With a pre-existing business model, airports have to be creative to stand out from one another and ensure they’re remembered long after their customers take off.
Capturing the imagination of shoppers can be challenging at any time, even more so for airports where customers are simultaneously dealing with flight times, check-in, gate information, luggage and the behaviour and wellbeing of their travelling companions. Retail precincts within airports are conquering this challenge through a combination of architecture, access to unique dining and brand experiences by creating an environment that showcases the best elements of their home towns. The result is transforming airport retail from a necessary evil into a memorable and lasting impression of the travelling experience.
Melbourne is widely known as the world’s most liveable city and as such Melbourne Airport is making a concerted effort to bring the city to life at the airport. This is evident in the airport’s recent T2 Luxury Precinct upgrade, which combines a number of key elements that Melbourne is renowned for including a culturally diverse mix of dining options, street art, magnificent architecture and of course, shopping.
As soon as travellers step into the elegant luxury precinct they are treated to the same calibre of designers that can be found towards the Paris end of Collins street. After spending time shopping the latest trends in an environment that resembles Melbourne’s grand shopping arcades, travellers’ transition through to the dining precinct that features cafés and restaurants with some of Australia’s most iconic chefs and dining brands including Shannon Bennett’s Café Vue, Frank Camorra’s Bar Pulpo by MoVida and the Angele brother’s Brunetti café.
Airports are often either the first or last touch point in a traveller’s journey, which is why it’s so important to deliver an experience that, strengthens a customer’s connection to a city. Almost 100,000 people fly through Melbourne Airport each day, and by 2033 this airport is forecasted to service more than 60 million travellers overall per year. In order to fulfil the needs of all travellers the retail offering must cater to a range of markets, from the Australian domestic holidaymaker and the business traveller, to the international traveller visiting family and friends.
Customers should be at the forefront of every choice and the T2 Luxury Precinct upgrade had their consumer’s interests front of mind. With two and a half years of extensive passenger research, Melbourne Airport was able to identify key consumer desires to incorporate in the upgrade process.
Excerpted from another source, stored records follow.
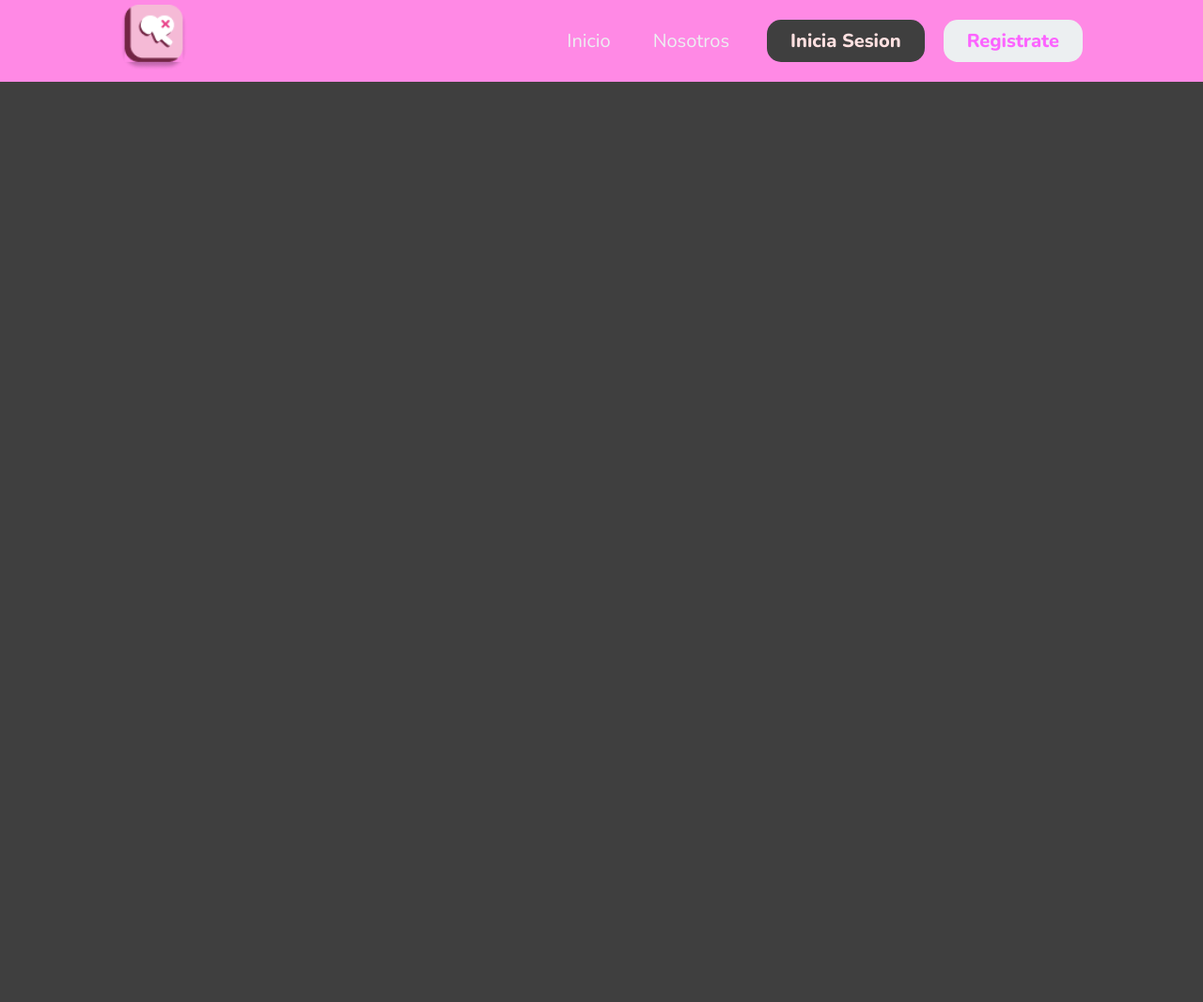
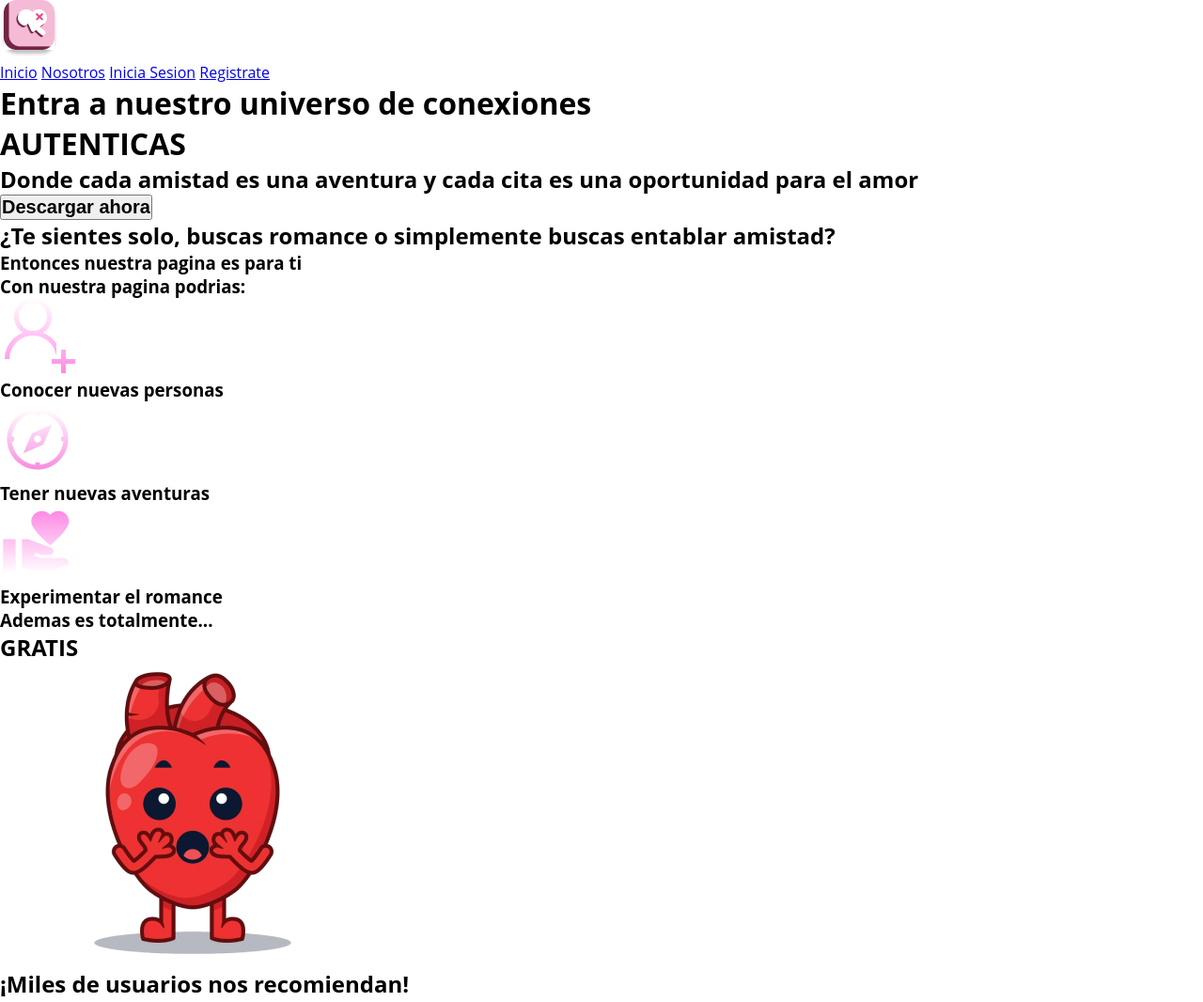
Before and after one commit to WilliamFelipeOjedaOrtizADSO/Repaso, a plain HTML site: page index.html in a window 1280 px wide. Shown: the top 1066 px of the page at 94% size. Before the commit the page ends 800 px from the top, so only its background shows below. Drawn offline with nearby package versions, Linux system fonts and the light colour scheme.

Commit message:
adelanto

```diff
--- a/index.html
+++ b/index.html
@@ -1,28 +1,143 @@
 <!DOCTYPE html>
-<html lang="en">
+<html lang="es">
 
 <head>
   <meta charset="UTF-8">
-  <meta http-equiv="X-UA-Compatible" content="IE=edge">
   <meta name="viewport" content="width=device-width, initial-scale=1.0">
-  <title>Repaso</title>
+  <title>PaginaWeb</title>
+  <link rel="shortcut icon" href="Frame.png" type="image/x-icon">
   <link rel="stylesheet" href="stilos.css">
 </head>
 
 <body>
   <header class="header">
-    <div class="logo">
-      <img src="Frame.png" alt="Logo de la marca">
+    <div class="header__nav">
+      <div class="header__logo">
+        <img src="Frame.png" alt="Logo de la marca">
+      </div>
+      <nav class="header__items">
+        <a href="#">Inicio</a>
+        <a href="#">Nosotros</a>
+        <a href="#">Inicia Sesion</a>
+        <a href="#">Registrate</a>
+      </nav>
     </div>
-    <nav>
-      <ul class="nav_links">
-        <li><a href="#">Inicio</a></li>
-        <li><a href="#">Nosotros</a></li>
-      </ul>
-    </nav>
-    <a class="btn1" href="#"><button>Inicia Sesion</button></a>
-    <a class="btn2" href="#"><button>Registrate</button></a>
+    <div class="textos__header">
+      <h1>Entra a nuestro universo de conexiones </h1>
+      <h1>AUTENTICAS</h1>
+      <h2>Donde cada amistad es una aventura y cada cita es una oportunidad para el amor</h2>
+      <div class="boton_descarga">
+        <button class="descarga">
+          <h2>Descargar ahora</h2>
+        </button>
+      </div>
+    </div>
   </header>
+  <main>
+    <section class="contenedor_1">
+      <h2 class="titulo">¿Te sientes solo, buscas romance o simplemente buscas entablar amistad?</h2>
+    </section>
+
+    <section class="contenedor__2">
+      <div class="contenedor__2__textos">
+        <h3 class="contenedor__2__textos__1">Entonces nuestra pagina es para ti</h3>
+        <h3 class="contenedor__2__textos__2">Con nuestra pagina podrias:</h3>
+      </div>
+      <div class="contenedor__2__items">
+        <div class="contenedor__2__item__1">
+          <img class="item1" src="Recursos/item__1.png" alt="Item__1">
+          <h3>Conocer nuevas personas</h3>
+        </div>
+        <div class="contenedor__2__item__2">
+          <img class="item2" src="Recursos/item__2.png" alt="Item__2">
+          <h3>Tener nuevas aventuras</h3>
+        </div>
+        <div class="contenedor__2__item__3">
+          <img class="item3" src="Recursos/item__3.png" alt="Item__3">
+          <h3>Experimentar el romance</h3>
+        </div>
+      </div>
+      <div class="contenedor__2__items__2">
+        <h3>Ademas es totalmente...</h3>
+        <h1>GRATIS</h1>
+        <img class="corasao" src="Recursos/corasao.png" alt="Corasao">
+      </div>
+    </section>
+    <section class="contenedor__3">
+      <div class="contenedor__3__texto">
+        <h2>¡Miles de usuarios nos recomiendan!</h2>
+      </div>
+      <div class="contenedor__3__califs">
+
+      </div>
+    </section>
+    <section class="contenedor__4">
+      <div class="contenedor__4__texto">
+        <h2>Descubre nuevas formas de interactuar y hacer amigos</h2>
+        <div class="contenedor__4__icons">
+          <div class="contenedor__4__icon__1">
+            <img class="juega" src="Recursos/icon-park-solid_game.png" alt="pacman">
+            <h3>Juega</h3>
+          </div>
+          <div class="contenedor__4__icon__2">
+            <img class="diviertete" src="Recursos/solar_emoji-funny-square-bold.png" alt="img1">
+            <h3>Diviertete</h3>
+          </div>
+          <div class="contenedor__4__icon__3">
+            <img class="chatea" src="Recursos/ooui_user-talk-ltr.png" alt="img2">
+            <h3>Chatea</h3>
+          </div>
+          <div class="contenedor__4__icon__4">
+            <img class="descubre" src="Recursos/Vector-1.png" alt="img3">
+            <h3>Descubre</h3>
+          </div>
+        </div>
+      </div>
+    </section>
+    <section class="contenedor__5">
+      <h1 class="contenedor__5__titulo">
+        Mira nuestros planes
+      </h1>
+      <div class="contenedor__5__cards">
+
+      </div>
+    </section>
+    <section class="contenedor__6">
+      <h2 class="contenedor__6__texto">Descubre un mundo de conexiones auténticas y momentos inolvidables.
+        Únete hoy a nuestra comunidad y comienza a escribir tu propia historia de amor y amistad.
+        ¡Tu próxima conexión significativa te espera aquí, en
+
+        RadiantRelations</h2>
+      <div class="boton_descarga">
+        <button class="descarga">
+          <h2>Descargar ahora</h2>
+        </button>
+      </div>
+    </section>
+    <section class="pie_de_pagina">
+
+    </section>
+  </main>
+  <footer>
+    <div class="contenedor__footer">
+      <div class="facebook">
+        <img src="Recursos/ic_baseline-facebook.png" alt="logofb">
+        <h3>RadiantRelations</h3>
+      </div>
+      <div class="instagram">
+        <img src="Recursos/Vector.png" alt="logoig">
+        <h3>RadiantRelations</h3>
+      </div>
+      <div class="twitter">
+        <img src="Recursos/mdi_twitter.png" alt="logotwt">
+        <h3>RadiantRelations</h3>
+      </div>
+      <div class="tlf">
+        <img src="Recursos/mdi_telephone.png" alt="logotlf">
+        <h3>RadiantRelations</h3>
+      </div>
+    </div>
+  </footer>
 </body>
 
 </html>
--- a/stilos.css
+++ b/stilos.css
@@ -1,92 +1,13 @@
-@import url('https://fonts.googleapis.com/css2?family=Nunito:wght@400;800&display=swap');
-
 *{
-    box-sizing: border-box;
     margin: 0;
     padding: 0;
-    font-family: 'Nunito', sans-serif;
-    font-size: 20px;
+    box-sizing: border-box;
 }
 
 body{
-    background-color: #3F3F3F;
+  font-family: 'open sans';
 }
 
-.header{
-    max-height: 1200px;
-    max-width: auto;
-    background-color: #FF89E5;
-    display: flex;
-    justify-content: flex-end;
-    align-items: center;
-    padding: 5px 10%;
+.contenedor{
+  padding: ;
 }
-
-.header .logo{
-    margin-right: auto;
-}
-
-.header .logo img{
-    height: 70px;
-    width: auto;
-}
-
-
-.header .nav_links{
-    list-style: none;
-}
-
-.header .nav_links li{
-    display: inline-block;
-    padding: 0 20px;
-}
-
-.header .nav_links li:hover{
-    transform: scale(1.1);
-}
-
-.header .nav_links a{
-    font-size: 700;
-    color: #eceff1;
-    text-decoration: none;
-}
-
-.header .nav_links li a:hover{
-    color: #ffbc0e;
-}
-
-.header .btn1 button{
-    margin-left: 20px;
-    font-weight: 700;
-    color: #FFE1E1;
-    padding: 9px 25px;
-    background: #3F3F3F;
-    border: none;
-    border-radius: 15px;
-    cursor: pointer;
-    transition: all 0.3s ease 0s;
-}
-
-.header .btn2 button{
-    margin-left: 20px;
-    font-weight: 700;
-    color: #FC64FF;
-    padding: 9px 25px;
-    background: #eceff1;
-    border: none;
-    border-radius: 15px;
-    cursor: pointer;
-    transition: all 0.3s ease 0s;
-}
-
-.header .btn1 button:hover{
-    background-color: #e2f1f8;
-    color: #0b0b0b;
-    transform: scale(1.1);
-}
-
-.header .btn2 button:hover{
-    background-color: #3F3F3F;
-    color: #FC64FF;
-    transform: scale(1.1);
-}
```
Also changed, not shown: Recursos/Vector-1.png (added), Recursos/Vector.png (added), Recursos/albol.png (added), Recursos/corasao.png (added), Recursos/diamond.png (added), Recursos/fondo1.png (added), Recursos/gold.png (added), Recursos/ic_baseline-facebook.png (added), Recursos/icon-park-solid_game.png (added), Recursos/item__1.png (added), Recursos/item__2.png (added), Recursos/item__3.png (added), Recursos/marcagua.png (added), Recursos/mdi_telephone.png (added), 3 more files.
In retail there are consistent elements that are vital to success and they include experience, entertainment and customer enjoyment. Bricks-and-mortar retailers need to ask themselves what is going to attract the right customer and keep them interested. In my experience, I’ve found that uniqueness is key. Retailers should be asking the questions, what can we deliver that is new? What can we deliver that is exciting and unique? Retailers must understand customers will buy products that resonate with them. Therefore if you can develop and executive a plan that’s unique, you’ll keep customers coming back.
Andrew Gardiner, a retail industry expert with over 35 years’ retail experience in Australia and abroad. Andrew has spent 10 years in the travel retail business, as Managing Director at DFS Galleria Australia, General Manager of Retail at Sydney Airport and now Chief of Retail and Chief of Launceston Airport at Australian Pacific Airports Corporation. Learn more at melbourneairport.com.au